So why does the passage show up in Tyndale’s English translation? Wallace suggests that Erasmus was shown a Greek manuscript that contained it. Apparently a Greek manuscript was created so that Erasmus would include the CJ: Link. It was in his third edition that Erasmus included the CJ.
But how did this passage get into the Latin manuscripts? Per Wallace, the CJ is a marginal note. Over time this margin note got added to the text. But it isn’t found in any Latin manuscripts before the 8th century (Link).
So to conclude. Is the KJV the best or most reliable translation? Based on this passage alone it doesn’t appear that this is the case. Today we have over 5,000 Greek manuscripts to work from. The KJV was based on 7. We are much better off today when it comes to assessing the reliability of the texts than we were in the 1500’s.
Let me share one more thing. The CJ is not found in the Codex Vaticanus either. But don’t take my word for it. Examine it for yourself: screenshot. I’ve marked the verses. A direct link to the Vaticanus is here: Link (document 1441). You don’t need to be able to read Greek to see how short verse 7 is.
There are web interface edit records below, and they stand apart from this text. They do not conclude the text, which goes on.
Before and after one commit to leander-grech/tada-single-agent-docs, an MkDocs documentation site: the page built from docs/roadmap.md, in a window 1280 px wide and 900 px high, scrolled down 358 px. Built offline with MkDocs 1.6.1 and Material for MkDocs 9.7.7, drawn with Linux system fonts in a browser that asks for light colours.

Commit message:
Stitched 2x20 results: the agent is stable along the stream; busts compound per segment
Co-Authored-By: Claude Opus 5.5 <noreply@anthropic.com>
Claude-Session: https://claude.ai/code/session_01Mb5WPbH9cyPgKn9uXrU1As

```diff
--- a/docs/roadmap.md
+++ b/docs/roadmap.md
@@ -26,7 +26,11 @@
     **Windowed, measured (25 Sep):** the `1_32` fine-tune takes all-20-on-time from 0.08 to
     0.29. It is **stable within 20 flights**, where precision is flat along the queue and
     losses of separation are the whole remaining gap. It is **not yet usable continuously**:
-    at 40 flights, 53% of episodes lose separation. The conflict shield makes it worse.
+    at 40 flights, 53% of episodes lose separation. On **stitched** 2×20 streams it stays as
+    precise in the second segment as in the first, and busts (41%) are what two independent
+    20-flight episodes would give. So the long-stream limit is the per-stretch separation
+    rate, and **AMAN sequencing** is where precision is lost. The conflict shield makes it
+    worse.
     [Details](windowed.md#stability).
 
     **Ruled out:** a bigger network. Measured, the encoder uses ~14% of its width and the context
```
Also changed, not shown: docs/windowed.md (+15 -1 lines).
Some modern Greek bibles, however, do include the passage. Here is a link to see that: Link. Notice the bracket after the word μαρτυροῦντες that closes at the end of the verse (this signals that it’s not part of the original manuscript). Also, It’s helpful to know that majuscule (all upper case letters) have a few differences in letters. The modern Greek ς (sigma) is a C in ancient Greek. And the υ (upsilon) is more like a Y. And to save on space, the words Jesus Christ were shortened to IC and XC with a bar over it. This is known as a Nomina Sacra.